Pro-vegan group seeks to ban processed meat from southern California school cafeterias

NEWYou can now listen to Fox News articles!

A non-profit advocacy group has teamed up with Los Angeles Unified District teacher Jennifer Macks and two others in San Diego County, to pressure two Southern California school districts to stop serving processed meats to students.

The group, The Physicians Committee for Responsible Medicine (PCRM), which advocates for a vegan, plant-based diet, filed the lawsuits against the Los Angeles and Poway, Calif. districts, alleging that the meat being served violates a state education code requirement that all food served in cafeterias must have the "greatest nutritional value possible" and be of the "highest quality.”

LAUSD has about 665,000 students, while the Poway district has about 35,000 students.

“When you look at all the science that’s coming out and pretty much universal consensus that processed meats are carcinogens, it makes it pretty clear that any school that’s serving processed meat is not meeting the state standard,” Mark Kennedy, vice president of legal affairs for the Physicians Committee said in an interview with the Daily News.


PCRM, the majority of whom are not doctors, is basing the suits on a 2015 finding, reviewed by the International Agency for Research on Cancer (IARC) of over 800 studies that found that processed meats like bacon, sausage and ham are “carcinogenic.”

The study made the determination based on what it called "sufficient evidence from epidemiological studies that eating processed meat causes colorectal cancer."

"A generation ago, America tackled tobacco. It took time and a lot of arm-twisting, but eventually cigarettes were banned from airports, restaurants, hospitals, and even the teachers' lounge in every school in the country," Dr. Neal Barnard, founder and president of PCRM said in an interview with Vice. "Today, the issue is food."

Barnard, who earned his M.D. from George Washington University, argues for a variety of policy changes including implementing plant-based diets and ending animal-based research.

"Scientifically, there is no argument. Everybody knows we shouldn’t be serving this stuff to children,” Barnard told the San Diego Union-Tribune.

The advocacy group also cited a 2009 study by the National Institutes of Health that looked at half-million people and discovered that processed meat increases the risk of dying from heart disease, and a study by the National Cancer Institute study, released in August, that stated children today are more than doubly at risk today for colon and rectal cancer than those growing up in the 1950s.


“I feel very strongly that it shouldn’t be given to the kids and it shouldn’t be in the schools,” Tracy Childs, one of the plaintiffs from San Diego County whose children have graduated told the Daily News.

“When people see this food being served [in schools], they assume that it’s healthy,"she added.

But the American Association of Meat Processors (AAMP) is giving the lawsuits plenty of pushback.

In a statement sent to the San Diego Union-Tribune, attributed to the group's executive director, Chris Young, the AAMP said:

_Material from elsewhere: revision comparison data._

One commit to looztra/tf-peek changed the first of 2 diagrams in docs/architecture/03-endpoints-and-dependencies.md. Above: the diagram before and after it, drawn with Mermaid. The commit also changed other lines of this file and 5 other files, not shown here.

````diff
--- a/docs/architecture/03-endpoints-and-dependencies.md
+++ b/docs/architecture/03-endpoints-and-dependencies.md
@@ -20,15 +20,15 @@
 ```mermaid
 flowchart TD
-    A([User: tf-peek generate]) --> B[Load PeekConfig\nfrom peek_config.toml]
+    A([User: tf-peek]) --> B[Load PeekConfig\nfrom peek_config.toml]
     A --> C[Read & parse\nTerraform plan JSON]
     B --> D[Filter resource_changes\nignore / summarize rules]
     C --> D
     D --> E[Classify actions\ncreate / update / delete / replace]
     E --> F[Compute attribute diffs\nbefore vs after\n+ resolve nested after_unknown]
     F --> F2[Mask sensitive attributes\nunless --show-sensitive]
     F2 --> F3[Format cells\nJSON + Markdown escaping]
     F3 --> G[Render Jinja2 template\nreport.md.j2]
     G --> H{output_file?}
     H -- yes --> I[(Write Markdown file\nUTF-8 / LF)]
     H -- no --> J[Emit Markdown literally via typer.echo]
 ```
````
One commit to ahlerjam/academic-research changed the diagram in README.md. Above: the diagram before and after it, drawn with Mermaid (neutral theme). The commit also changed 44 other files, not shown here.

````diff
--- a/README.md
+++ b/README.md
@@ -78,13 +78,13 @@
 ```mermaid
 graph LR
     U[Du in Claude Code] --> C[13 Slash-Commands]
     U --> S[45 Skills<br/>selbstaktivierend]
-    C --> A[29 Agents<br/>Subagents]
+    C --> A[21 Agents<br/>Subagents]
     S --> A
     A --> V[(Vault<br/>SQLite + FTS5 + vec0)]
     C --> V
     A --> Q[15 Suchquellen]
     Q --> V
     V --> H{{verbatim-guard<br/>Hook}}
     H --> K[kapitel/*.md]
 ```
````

“Processed meats make up a safe and nutritious part of a balanced diet and there is no scientific data to support removing them from school menus for being unhealthy.

"When it comes to prevention of cancer and other chronic diseases, it is impractical to segregate a single food as a cause of those issues. Many of the naturally occurring chemicals from healthy fruits and vegetables in our food could be classified as carcinogens. But that doesn’t mean schools should stop serving them since they do not present a health risk at normal levels of consumption. We stand by the nutrition benefits that meat, both fresh and processed, provide for growing children.”